Entries supplied =>
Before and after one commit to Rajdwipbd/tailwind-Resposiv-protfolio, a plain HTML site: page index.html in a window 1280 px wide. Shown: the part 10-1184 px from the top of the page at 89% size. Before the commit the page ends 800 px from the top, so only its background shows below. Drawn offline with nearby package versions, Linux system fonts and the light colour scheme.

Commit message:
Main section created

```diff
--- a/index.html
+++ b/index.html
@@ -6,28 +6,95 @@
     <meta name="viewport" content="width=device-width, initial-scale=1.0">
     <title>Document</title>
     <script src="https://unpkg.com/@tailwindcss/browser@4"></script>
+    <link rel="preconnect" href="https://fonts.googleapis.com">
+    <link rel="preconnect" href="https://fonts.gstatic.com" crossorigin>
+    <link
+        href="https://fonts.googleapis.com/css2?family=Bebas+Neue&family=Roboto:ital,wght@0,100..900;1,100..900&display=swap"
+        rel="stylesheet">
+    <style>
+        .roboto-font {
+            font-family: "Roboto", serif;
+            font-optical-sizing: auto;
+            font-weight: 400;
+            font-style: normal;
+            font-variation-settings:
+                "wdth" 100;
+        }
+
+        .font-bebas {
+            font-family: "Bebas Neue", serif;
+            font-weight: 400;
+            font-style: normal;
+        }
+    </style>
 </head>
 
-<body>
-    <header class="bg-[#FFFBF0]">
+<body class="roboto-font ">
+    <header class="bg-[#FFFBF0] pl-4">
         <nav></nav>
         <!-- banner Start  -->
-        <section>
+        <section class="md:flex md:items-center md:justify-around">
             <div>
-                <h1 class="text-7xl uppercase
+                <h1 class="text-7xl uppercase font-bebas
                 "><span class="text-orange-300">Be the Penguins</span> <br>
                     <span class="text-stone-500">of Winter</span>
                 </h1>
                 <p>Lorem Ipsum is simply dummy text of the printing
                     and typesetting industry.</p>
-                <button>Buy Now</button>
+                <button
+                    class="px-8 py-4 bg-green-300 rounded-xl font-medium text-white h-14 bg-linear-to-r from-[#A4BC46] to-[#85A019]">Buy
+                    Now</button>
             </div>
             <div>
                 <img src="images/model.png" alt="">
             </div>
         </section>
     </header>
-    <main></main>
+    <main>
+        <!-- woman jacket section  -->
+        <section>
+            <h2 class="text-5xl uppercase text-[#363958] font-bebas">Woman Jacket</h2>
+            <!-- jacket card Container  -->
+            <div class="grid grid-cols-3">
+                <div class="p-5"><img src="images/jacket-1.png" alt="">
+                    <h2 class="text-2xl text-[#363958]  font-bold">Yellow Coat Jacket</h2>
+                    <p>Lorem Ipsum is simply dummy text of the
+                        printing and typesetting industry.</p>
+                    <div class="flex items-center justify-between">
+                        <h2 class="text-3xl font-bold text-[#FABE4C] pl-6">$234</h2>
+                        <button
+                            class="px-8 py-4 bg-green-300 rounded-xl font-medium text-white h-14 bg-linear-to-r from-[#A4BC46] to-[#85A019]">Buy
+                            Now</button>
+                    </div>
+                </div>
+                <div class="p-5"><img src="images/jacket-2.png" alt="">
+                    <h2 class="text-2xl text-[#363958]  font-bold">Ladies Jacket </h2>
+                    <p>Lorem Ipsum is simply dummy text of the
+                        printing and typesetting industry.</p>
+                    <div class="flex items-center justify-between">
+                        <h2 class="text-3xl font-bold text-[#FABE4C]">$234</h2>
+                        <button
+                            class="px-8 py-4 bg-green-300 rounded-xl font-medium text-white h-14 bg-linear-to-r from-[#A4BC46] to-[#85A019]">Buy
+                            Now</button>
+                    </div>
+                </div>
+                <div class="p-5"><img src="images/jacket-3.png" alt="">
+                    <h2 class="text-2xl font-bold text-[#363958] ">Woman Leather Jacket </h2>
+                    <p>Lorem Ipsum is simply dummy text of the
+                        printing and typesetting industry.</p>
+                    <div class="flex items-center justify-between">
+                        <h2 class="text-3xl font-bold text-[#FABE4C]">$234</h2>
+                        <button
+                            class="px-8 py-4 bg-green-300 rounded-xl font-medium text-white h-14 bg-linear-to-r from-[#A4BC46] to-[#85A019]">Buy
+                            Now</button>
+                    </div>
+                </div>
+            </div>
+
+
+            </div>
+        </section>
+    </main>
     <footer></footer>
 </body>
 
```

What is needed =>
Work out how many lines of the listing contain the string "images". Please reply with the number only.

Task answer =>
4